| What is needed |
How many lines of these entries hold the string "temperatures"? Reply with the number alone.

Recorded data
§ §

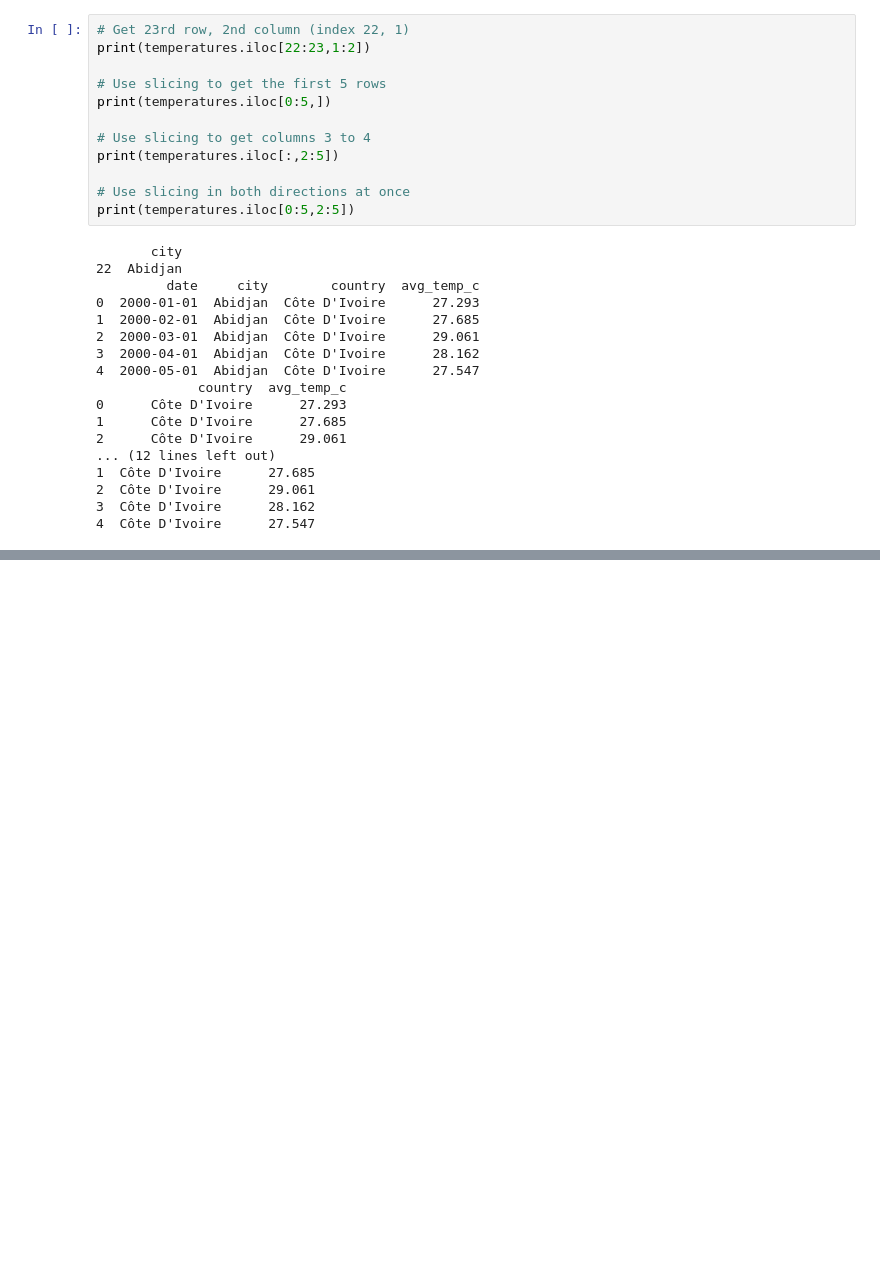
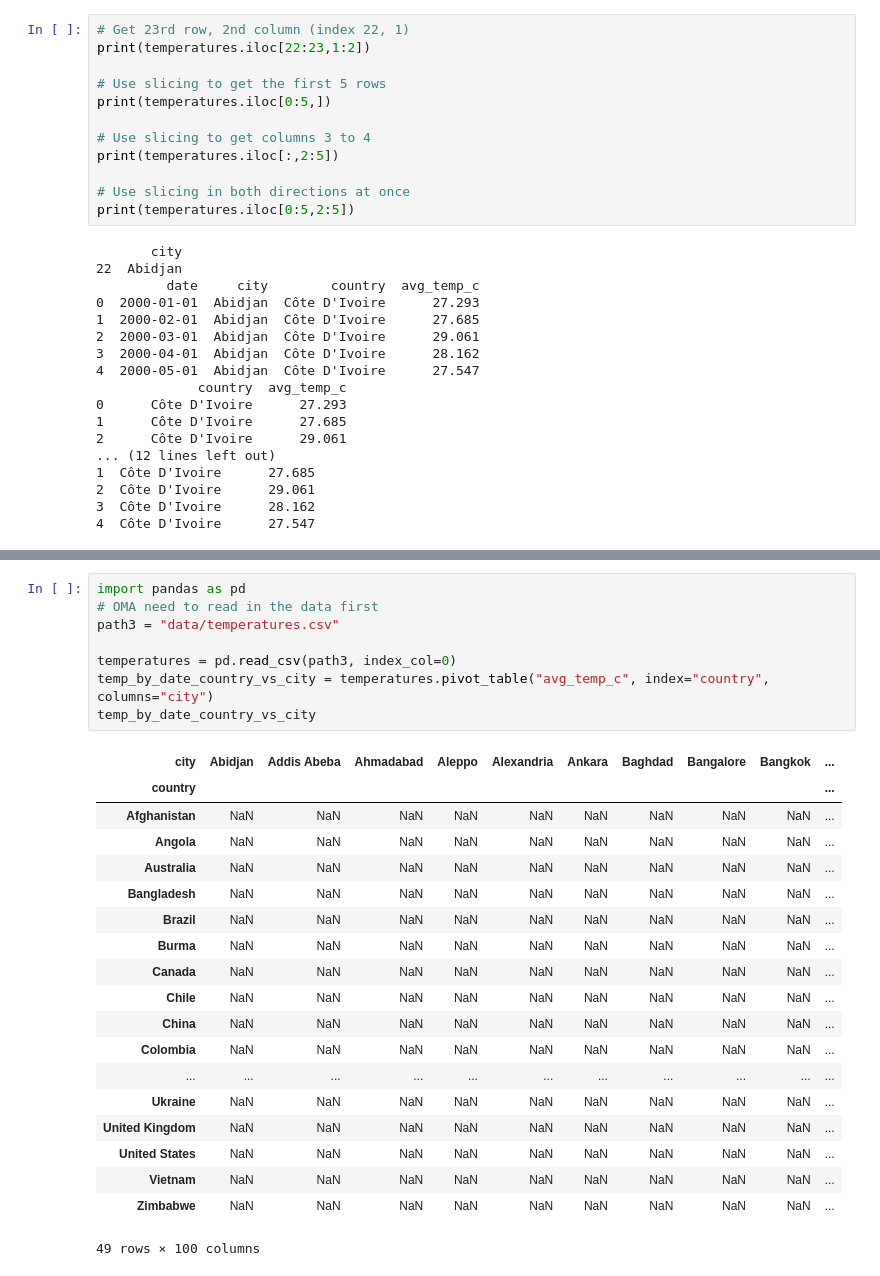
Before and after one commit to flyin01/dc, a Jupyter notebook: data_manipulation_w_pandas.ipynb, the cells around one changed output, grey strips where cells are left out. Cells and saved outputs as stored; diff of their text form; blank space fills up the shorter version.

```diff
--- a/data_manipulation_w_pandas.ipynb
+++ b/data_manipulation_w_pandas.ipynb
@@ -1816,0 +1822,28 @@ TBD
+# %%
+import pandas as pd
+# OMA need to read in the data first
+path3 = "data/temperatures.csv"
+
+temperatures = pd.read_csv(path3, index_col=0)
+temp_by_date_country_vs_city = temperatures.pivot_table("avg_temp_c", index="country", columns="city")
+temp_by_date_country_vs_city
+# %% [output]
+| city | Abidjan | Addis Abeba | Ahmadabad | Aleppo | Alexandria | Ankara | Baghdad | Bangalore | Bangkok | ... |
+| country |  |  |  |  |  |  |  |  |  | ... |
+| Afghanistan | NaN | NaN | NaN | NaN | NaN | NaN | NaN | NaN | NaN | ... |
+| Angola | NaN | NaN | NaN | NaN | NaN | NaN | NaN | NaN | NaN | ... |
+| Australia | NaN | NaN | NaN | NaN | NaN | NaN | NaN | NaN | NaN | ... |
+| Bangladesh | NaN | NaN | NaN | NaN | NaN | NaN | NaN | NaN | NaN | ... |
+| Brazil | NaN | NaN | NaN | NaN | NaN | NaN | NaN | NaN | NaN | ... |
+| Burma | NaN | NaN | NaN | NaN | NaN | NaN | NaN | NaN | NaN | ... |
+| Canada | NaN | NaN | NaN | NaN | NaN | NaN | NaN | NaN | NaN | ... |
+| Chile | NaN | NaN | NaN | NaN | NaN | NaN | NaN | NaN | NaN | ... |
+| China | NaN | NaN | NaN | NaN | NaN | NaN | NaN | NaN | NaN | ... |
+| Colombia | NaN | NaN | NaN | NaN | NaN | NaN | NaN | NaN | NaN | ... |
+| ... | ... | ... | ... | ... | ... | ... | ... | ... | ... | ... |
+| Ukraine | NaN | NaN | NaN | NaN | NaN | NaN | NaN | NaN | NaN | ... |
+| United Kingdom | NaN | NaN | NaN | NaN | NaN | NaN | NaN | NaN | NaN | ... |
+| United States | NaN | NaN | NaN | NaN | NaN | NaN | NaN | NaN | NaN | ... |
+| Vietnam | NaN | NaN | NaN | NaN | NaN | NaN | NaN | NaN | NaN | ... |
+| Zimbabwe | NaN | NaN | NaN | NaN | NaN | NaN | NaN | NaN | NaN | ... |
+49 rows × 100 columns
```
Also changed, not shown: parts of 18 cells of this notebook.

§ §

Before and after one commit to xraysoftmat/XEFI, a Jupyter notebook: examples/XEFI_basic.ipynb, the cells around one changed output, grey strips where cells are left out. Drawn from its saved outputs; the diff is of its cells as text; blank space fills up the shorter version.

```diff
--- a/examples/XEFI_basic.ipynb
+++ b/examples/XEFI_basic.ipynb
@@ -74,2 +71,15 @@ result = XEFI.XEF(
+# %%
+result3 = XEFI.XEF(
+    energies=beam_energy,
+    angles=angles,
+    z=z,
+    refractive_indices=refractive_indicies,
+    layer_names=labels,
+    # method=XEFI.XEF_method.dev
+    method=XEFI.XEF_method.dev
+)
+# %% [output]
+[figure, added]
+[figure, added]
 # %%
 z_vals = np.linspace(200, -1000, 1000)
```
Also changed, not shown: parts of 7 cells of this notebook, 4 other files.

§ §

| Finished task |
3